Without a doubt, the month of December takes the cake when it comes to the number of celebrations people can participate in. This time of year marks the transition from fall to winter and from one year to the next, which is the best time to consume lots of delicious foods and drinks. For many Latinx and Filipinx people around the world, December also means it’s time to prepare for Nochebuena.

Just a few days after the official start of winter, on Christmas Eve, many Latinx, Spanish, and Filipinx people come together with their closest friends and family members to celebrate. The evening usually includes a ton of tasty traditional foods, drinks, and desserts, as well as fun activities, music, and religious observances.

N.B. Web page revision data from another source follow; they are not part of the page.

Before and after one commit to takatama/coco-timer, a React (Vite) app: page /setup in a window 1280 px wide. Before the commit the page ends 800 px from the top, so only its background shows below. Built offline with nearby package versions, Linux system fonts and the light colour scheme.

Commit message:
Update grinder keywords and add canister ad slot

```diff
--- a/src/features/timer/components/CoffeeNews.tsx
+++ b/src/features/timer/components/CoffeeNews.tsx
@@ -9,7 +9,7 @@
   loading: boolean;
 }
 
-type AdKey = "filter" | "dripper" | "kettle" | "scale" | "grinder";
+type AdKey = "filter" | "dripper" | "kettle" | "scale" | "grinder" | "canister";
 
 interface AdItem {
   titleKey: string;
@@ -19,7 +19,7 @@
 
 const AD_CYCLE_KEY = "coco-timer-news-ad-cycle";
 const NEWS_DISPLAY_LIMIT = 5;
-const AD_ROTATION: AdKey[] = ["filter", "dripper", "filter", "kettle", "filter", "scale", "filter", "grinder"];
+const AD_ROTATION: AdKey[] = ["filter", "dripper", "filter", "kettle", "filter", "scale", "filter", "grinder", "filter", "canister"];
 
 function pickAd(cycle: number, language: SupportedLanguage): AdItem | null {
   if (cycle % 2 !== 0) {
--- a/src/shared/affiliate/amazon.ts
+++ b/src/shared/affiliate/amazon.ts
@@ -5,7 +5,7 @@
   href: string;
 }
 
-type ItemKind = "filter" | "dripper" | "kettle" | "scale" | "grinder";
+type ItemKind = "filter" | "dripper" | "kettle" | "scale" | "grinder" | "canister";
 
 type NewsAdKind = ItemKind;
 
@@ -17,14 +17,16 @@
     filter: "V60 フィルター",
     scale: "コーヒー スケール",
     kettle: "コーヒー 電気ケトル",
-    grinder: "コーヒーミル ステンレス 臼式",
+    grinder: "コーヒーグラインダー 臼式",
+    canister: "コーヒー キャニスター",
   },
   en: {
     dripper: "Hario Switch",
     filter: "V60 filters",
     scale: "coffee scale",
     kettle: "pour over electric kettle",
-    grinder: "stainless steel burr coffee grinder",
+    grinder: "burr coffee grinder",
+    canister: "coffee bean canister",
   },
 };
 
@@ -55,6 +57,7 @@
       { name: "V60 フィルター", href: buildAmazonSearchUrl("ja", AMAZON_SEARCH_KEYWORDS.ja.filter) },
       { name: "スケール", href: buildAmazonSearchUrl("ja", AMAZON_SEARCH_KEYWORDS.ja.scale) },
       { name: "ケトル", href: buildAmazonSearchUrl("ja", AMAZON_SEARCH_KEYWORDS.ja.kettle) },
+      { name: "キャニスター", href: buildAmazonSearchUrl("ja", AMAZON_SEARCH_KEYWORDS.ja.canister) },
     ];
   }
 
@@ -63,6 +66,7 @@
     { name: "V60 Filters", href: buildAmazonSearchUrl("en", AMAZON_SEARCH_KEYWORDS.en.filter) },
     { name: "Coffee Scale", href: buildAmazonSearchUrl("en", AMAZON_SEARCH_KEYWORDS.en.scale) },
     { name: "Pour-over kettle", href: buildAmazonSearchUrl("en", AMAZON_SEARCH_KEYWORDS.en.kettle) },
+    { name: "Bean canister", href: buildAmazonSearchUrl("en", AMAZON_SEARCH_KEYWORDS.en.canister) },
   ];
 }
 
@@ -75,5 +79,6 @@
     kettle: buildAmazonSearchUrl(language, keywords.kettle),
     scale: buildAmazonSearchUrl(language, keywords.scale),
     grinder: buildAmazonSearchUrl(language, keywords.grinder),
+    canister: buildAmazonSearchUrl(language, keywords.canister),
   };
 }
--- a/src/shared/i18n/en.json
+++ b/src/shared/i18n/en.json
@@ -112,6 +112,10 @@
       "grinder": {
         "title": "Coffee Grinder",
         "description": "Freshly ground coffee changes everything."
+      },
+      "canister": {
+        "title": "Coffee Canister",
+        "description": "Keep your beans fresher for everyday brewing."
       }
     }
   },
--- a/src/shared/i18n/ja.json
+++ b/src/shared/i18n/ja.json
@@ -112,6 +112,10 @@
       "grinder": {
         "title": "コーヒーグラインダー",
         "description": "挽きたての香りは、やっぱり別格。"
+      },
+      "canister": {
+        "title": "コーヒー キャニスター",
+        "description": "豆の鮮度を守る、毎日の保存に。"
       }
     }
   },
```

Nochebuena is the main celebration for the holiday season, while Christmas Day itself is typically more laid-back. 

What Is Nochebuena?

Nochebuena, which translates to “good night” in Spanish, refers to the traditional Christmas Eve celebration observed by Latinx, Spanish, and Filipinx people around the world. It is arguably one of the most important cultural festivities of the year. 

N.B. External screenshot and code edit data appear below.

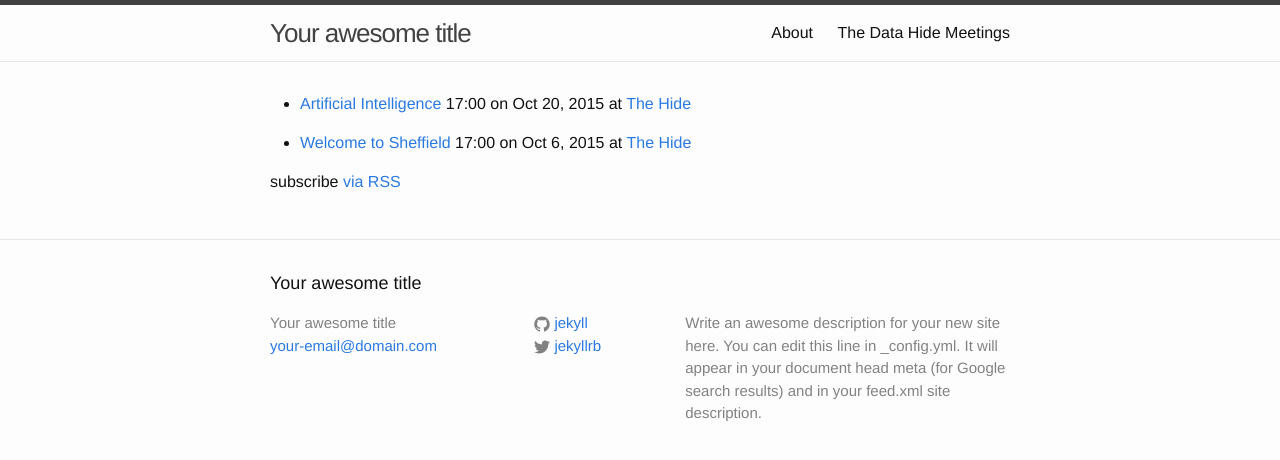
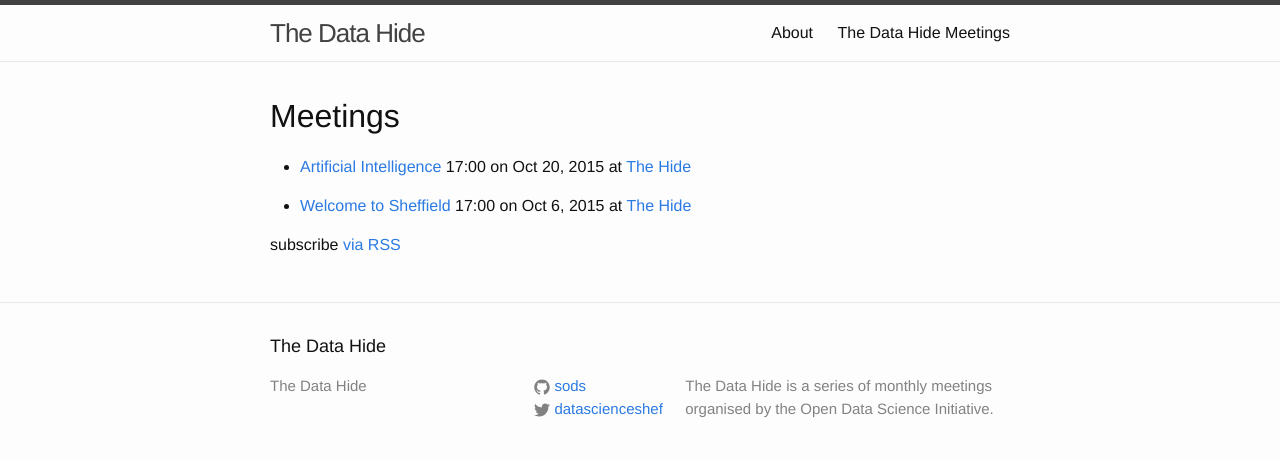
Before and after one commit to sods/datahide, a Jekyll site: the page built from index.md, in a window 1280 px wide. Shown: the top 460 px of the page. Built offline with Jekyll 4.4.1, drawn with Linux system fonts in a browser that asks for light colours.

Commit message:
Update config.yml

```diff
--- a/_config.yml
+++ b/_config.yml
@@ -1,14 +1,12 @@
 # Site settings
-title: Your awesome title
-email: your-email@domain.com
+title: The Data Hide
+#email: your-email@domain.com
 description: > # this means to ignore newlines until "baseurl:"
-  Write an awesome description for your new site here. You can edit this
-  line in _config.yml. It will appear in your document head meta (for
-  Google search results) and in your feed.xml site description.
+  The Data Hide is a series of monthly meetings organised by the Open Data Science Initiative.
 baseurl: "" # the subpath of your site, e.g. /blog/
 url: "http://yourdomain.com" # the base hostname & protocol for your site
-twitter_username: jekyllrb
-github_username:  jekyll
+twitter_username: datascienceshef
+github_username:  sods
 
 # Build settings
 markdown: kramdown
--- a/index.md
+++ b/index.md
@@ -2,6 +2,8 @@
 layout: default
 title: The Data Hide Meetings
 ---
+
+# Meetings
 
 {% for post in site.posts %}
 - [{{ post.title }}]({{ post.url | prepend: site.baseurl }}) 17:00 on {{ post.date | date: "%b %-d, %Y" }} at [The Hide](https://www.facebook.com/TheHideS3)
```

While many people and countries have different traditions, Nochebuena is most commonly celebrated by hosting an evening with friends and family centered around regional dishes, drinks, music and other festive activities. Additionally, it’s common for many Latinx people to open one or all of their Christmas gifts at midnight during a Nochebuena celebration.

For many people, particularly Roman Catholics, the evening also consists of religious observances. This includes attending a midnight mass referred to as La Misa del Gallo, which translates to “The Mass of the Rooster” in Spanish. 

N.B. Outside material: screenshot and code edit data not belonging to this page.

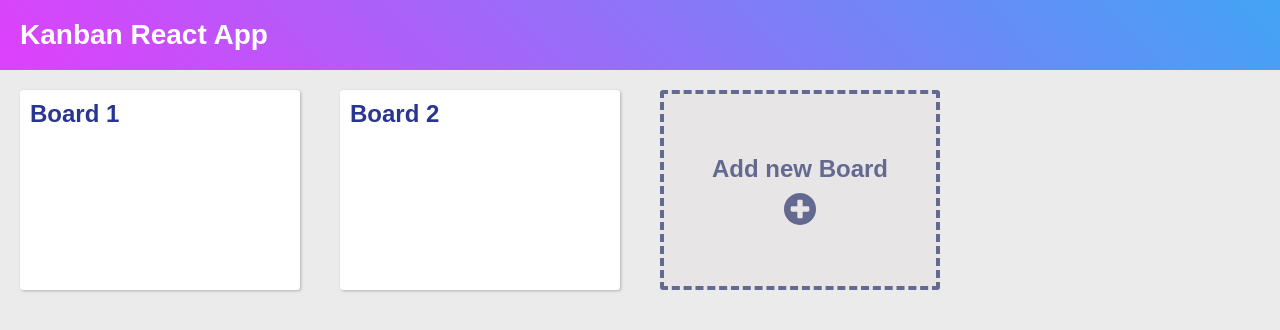
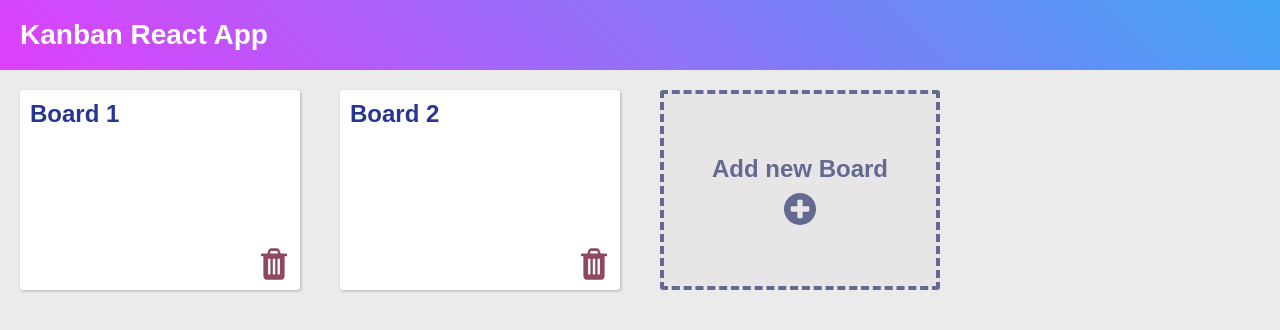
Before and after one commit to romankrru/kanban-app, a React app: page / in a window 1280 px wide. Shown: the top 330 px of the page. Built offline with nearby package versions, Linux system fonts and the light colour scheme.

Commit message:
Add basic logic for board deletion

```diff
--- a/src/components/BoardPreview/BoardPreview.css
+++ b/src/components/BoardPreview/BoardPreview.css
@@ -1,4 +1,6 @@
 .BoardPreview {
+  position: relative;
+
   display: block;
   width: calc(33.33333% - 40px);
   margin: 20px;
@@ -26,3 +28,17 @@
     width: calc(25% - 40px);
   }
 }
+
+.BoardPreview .Trash {
+  position: absolute;
+  bottom: 10px;
+  right: 10px;
+
+  width: 32px;
+  height: 32px;
+
+  background-image: url('../../assets/img/icons/trash-icon.svg');
+  background-position: center;
+  background-repeat: no-repeat;
+  background-size: contain;
+}
--- a/src/components/BoardPreview/BoardPreview.js
+++ b/src/components/BoardPreview/BoardPreview.js
@@ -5,8 +5,15 @@ import styles from './BoardPreview.css';
 
 const BoardPreview = (props) => {
   return (
-    <Link to="/board" className={styles.BoardPreview}>
+    <Link to={`/board/${props.id}`} className={styles.BoardPreview}>
       {props.title}
+      <div
+        className={styles.Trash}
+        onClick={(e) => {
+          e.preventDefault();
+          props.onBoardDelete(props.id);
+        }}
+      />
     </Link>
   );
 }
--- a/src/containers/BoardsList/BoardsList.js
+++ b/src/containers/BoardsList/BoardsList.js
@@ -32,9 +32,24 @@ class BoardsList extends Component {
     });
   }
 
+  onBoardDelete = (id) => {
+    const newBoards = this.state.boards.filter(board => board.id !== id);
+
+    this.setState({
+      boards: newBoards,
+    });
+  };
+
   render() {
     const boardsElements = this.state.boards.map((board) => {
-      return <BoardPreview title={board.name} key={board.id} />
+      return (
+        <BoardPreview
+          title={board.name}
+          key={board.id}
+          id={board.id}
+          onBoardDelete={this.onBoardDelete}
+        />
+      );
     });
 
 
```
Also changed, not shown: src/assets/img/icons/trash-icon.svg (added).
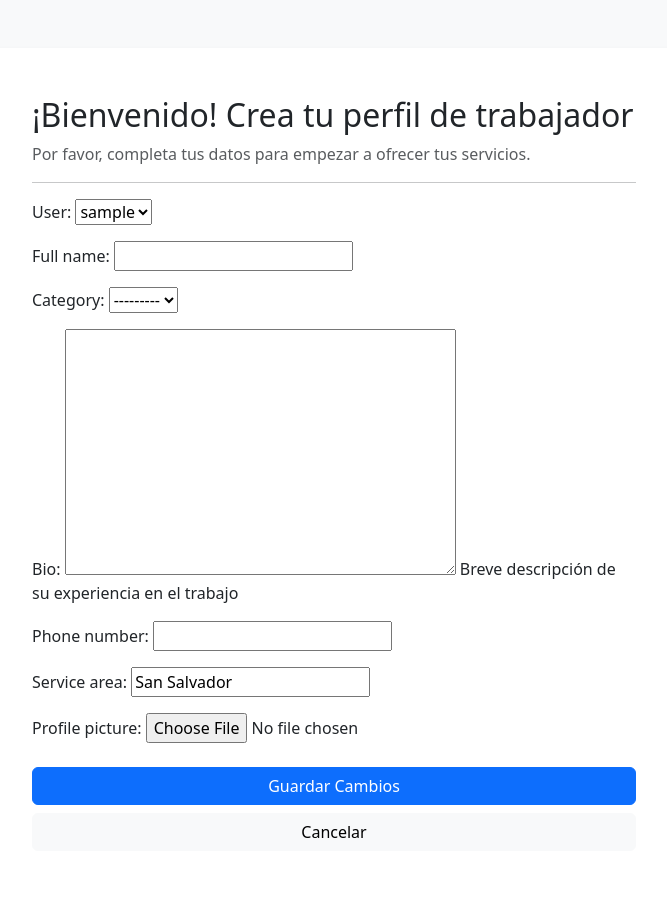
After one commit to rzvlady/oficio-connect-sv, a Django app: page /servicios/perfil/completar/ in a window 1280 px wide. The commit adds this page. Shown: the whole page, without its empty margins (306-973 px from the left). Run offline with Django 5.2, Linux system fonts and the light colour scheme; the visitor is signed in with stand-in values (Sample User, id 1); data comes from the database, SQL or seed files in the repository; data that the repository does not hold is empty.

Commit message:
avanze nose q numero ya

```diff
--- /dev/null
+++ b/servicios/templates/servicios/completar_perfil_trabajador.html
@@ -0,0 +1,37 @@
+<!DOCTYPE html>
+<html lang="es">
+<head>
+    <meta charset="UTF-8">
+    <meta name="viewport" content="width=device-width, initial-scale=1.0">
+    <!-- Bootstrap 5 CSS -->
+    <link href="https://cdn.jsdelivr.net/npm/bootstrap@5.3.0/dist/css/bootstrap.min.css" rel="stylesheet">
+    <style>
+        body {
+            background-color: #f8f9fa;
+        }
+        .welcome-card {
+            border: none;
+            border-radius: 15px;
+            background: linear-gradient(135deg, #0d6efd 0%, #0a58ca 100%);
+            color: white;
+        }
+    </style>
+{% block content %}
+<div class="container mt-5">
+    <div class ="card shadow-sm border-0 mx-auto" style="max-width: 700px;">
+        <div class="card-body p-5">
+            <h2>{{titulo_pantalla}}</h2>
+            <p class="text-muted">{{subtitulo}}</p>
+            <hr>
+            <form method="POST" enctype="multipart/form-data">
+                {% csrf_token %}
+                {{form.as_p}}
+                <div class="d-grid gap-2 mt-4">
+                    <button type="submit" class="btn btn-primary">Guardar Cambios</button>
+                    <a href="{% url 'home' %}" class="btn btn-light">Cancelar</a>
+                </div>
+            </form>
+        </div>
+    </div>
+</div>
+{% endblock %}
--- a/servicios/urls.py
+++ b/servicios/urls.py
@@ -8,6 +8,8 @@ urlpatterns = [
 
     path('explorar/<int:categoria_id>/', views.trabajadores_por_categoria, name='trabajadores_categoria'),
 
+    path('perfil/completar/', views.completar_perfil_trabajador, name='completar_perfil_trabajador'),
+
 
     #path('categorias/', views.lista_categorias, name='lista_categorias'),
 
@@ -17,12 +19,12 @@ urlpatterns = [
 
     #path('categorias/eliminar/<int:id>', views.eliminar_categoria, name = 'eliminar_categoria'),
 
-    #path('workers/', views.lista_workers, name='lista_workers'),
+    path('workers/', views.lista_workers, name='lista_workers'),
 
     #path('workers/crear/', views.crear_worker, name = 'crear_worker'),
 
-    #path('workers/editar/<int:id>/', views.editar_worker, name = 'editar_worker'),
+    path('workers/editar/<int:id>/', views.editar_worker, name = 'editar_worker'),
 
-    #path('workers/eliminar/<int:id>', views.eliminar_worker, name = 'eliminar_worker'),
+    path('workers/eliminar/<int:id>', views.eliminar_worker, name = 'eliminar_worker'),
 
 ]
--- a/servicios/views.py
+++ b/servicios/views.py
@@ -60,8 +60,8 @@ def trabajadores_por_categoria(request, categoria_id):
 
 
 
-#todo el codigo de debajo funciona, pero da acceso a usuarios para eliminar datos importantes. Debe de cambiarse
-"""def lista_categorias(request):
+
+def lista_categorias(request):
     categorias = Category.objects.all()
     return render(request, "servicios/lista_categorias.html", {"categorias":categorias})
 
@@ -88,7 +88,36 @@ def eliminar_categoria(request, id):
 #trabajadores
 def lista_workers(request):
     workers = WorkerProfile.objects.all()
-    return render(request, "servicios/perfil_trabajador.html", {"workers":workers})
+    return render(request, "servicios/lista_workers.html", {"workers":workers})
+
+@login_required
+def completar_perfil_trabajador(request):
+    # 1. Obtener o crear el perfil
+    perfil, created = WorkerProfile.objects.get_or_create(user=request.user)
+
+    # 2. Lógica de 'created': Definir un mensaje según el estado
+    if created:
+        titulo_pantalla = "¡Bienvenido! Crea tu perfil de trabajador"
+        subtitulo = "Por favor, completa tus datos para empezar a ofrecer tus servicios."
+    else:
+        titulo_pantalla = "Editar Perfil"
+        subtitulo = "Actualiza tu información profesional a continuación."
+
+    # 3. Procesamiento del Formulario
+    if request.method == 'POST':
+        form = WorkerProfileForm(request.POST, request.FILES, instance=perfil)
+        if form.is_valid():
+            form.save()
+            return redirect('home')
+    else:
+        form = WorkerProfileForm(instance=perfil)
+
+    context = {
+        'form': form,
+        'titulo_pantalla': titulo_pantalla,
+        'subtitulo': subtitulo
+        }
+    return render(request,'servicios/completar_perfil_trabajador.html', context)
 
 @login_required
 def crear_worker(request):
@@ -102,7 +131,7 @@ def crear_worker(request):
 
 @login_required
 def editar_worker(request,id):
-    worker = get_object_or_404(worker, id=id, user=request.user)
+    worker = get_object_or_404(WorkerProfile, id=id, user=request.user)
     form = WorkerProfileForm(request.POST or None, instance=worker)
     if form.is_valid():
         form.save()
@@ -113,4 +142,4 @@ def editar_worker(request,id):
 def eliminar_worker(request, id):
     worker = get_object_or_404(worker, id=id, user=request.user)
     worker.delete()
-    return redirect("lista_workers")"""
+    return redirect("lista_workers")
```
Also changed, not shown: usuarios/templates/usuarios/home.html (+8 -8 lines).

Some people think of Nochebuena as a solely Latinx cultural and religious tradition, but it is also celebrated by Filipinx people. Like countries of Latin America, the Philippines was colonized by the Spanish, and thus shares many cultural and religious traditions with Spain, including Nochebuena. Over time, however, each country has developed their own unique ways of celebrating the holiday.

How Is Nochebuena Celebrated in Different Countries?

Food in particular is probably the most important aspect of any Nochebuena celebration. Every country has their own set of meals, desserts, and drinks typically prepared on Christmas Eve.

In Cuba, it is customary to prepare a whole, roasted pig that’s been marinated in a traditional Cuban mojo. This dish is known as Lechón Asado, or mojo roast pork, by Cuban Americans. The meal also includes white rice, stewed black beans, or arroz moros (white rice cooked together with black beans), plátanos maduros (fried sweet plantains), boiled yuca with mojo, and flan.

In Puerto Rico, people prepare a large pork roast called pernil as well as arroz con gandules (rice cooked with pigeon peas) and tembleque (a coconut-flavored pudding), coquito (Puerto Rican coconut-flavored eggnog), among other dishes. They also prepare pasteles, banana leaf-wrapped packets of plantain-based masa stuffed with seasoned meat and then boiled or steamed. 

In the Dominican Republic celebrants serve pernil, arroz con gandules, their own pasteles de hoja as well as ensalada rusa (Russian potato salad).

In Mexico, it is very common for many families to prepare a range of dishes including enchiladas, tamales, empanadas, posole (traditional red, green, or white hominy stew), buñuelos (a sweet fried dough), and ponche Navideño, a sweet, warm, Mexican Christmas punch

In the Philippines, many people celebrate Nochebuena with meals like ham and/or lechón, spaghetti, bibingka and puto bumbong (steamed and baked rice cakes), fruit salads, and queso de bola (what’s known in North America as Gouda cheese).

And finally, in Spain many people attend La Misa del Gallo mass. In terms of food, Nochebuena dishes vary depending on the region. In Galicia, located in the northwestern part of the country on the Atlantic coast, seafood is very common. Elsewhere in Spain you might have roast lamb and sweets like polvorones (Spanish-style Christmas cookies) and turrón (a nougat made with toasted nuts).

These are just a few examples of the many different ways Nochebuena is celebrated around the world.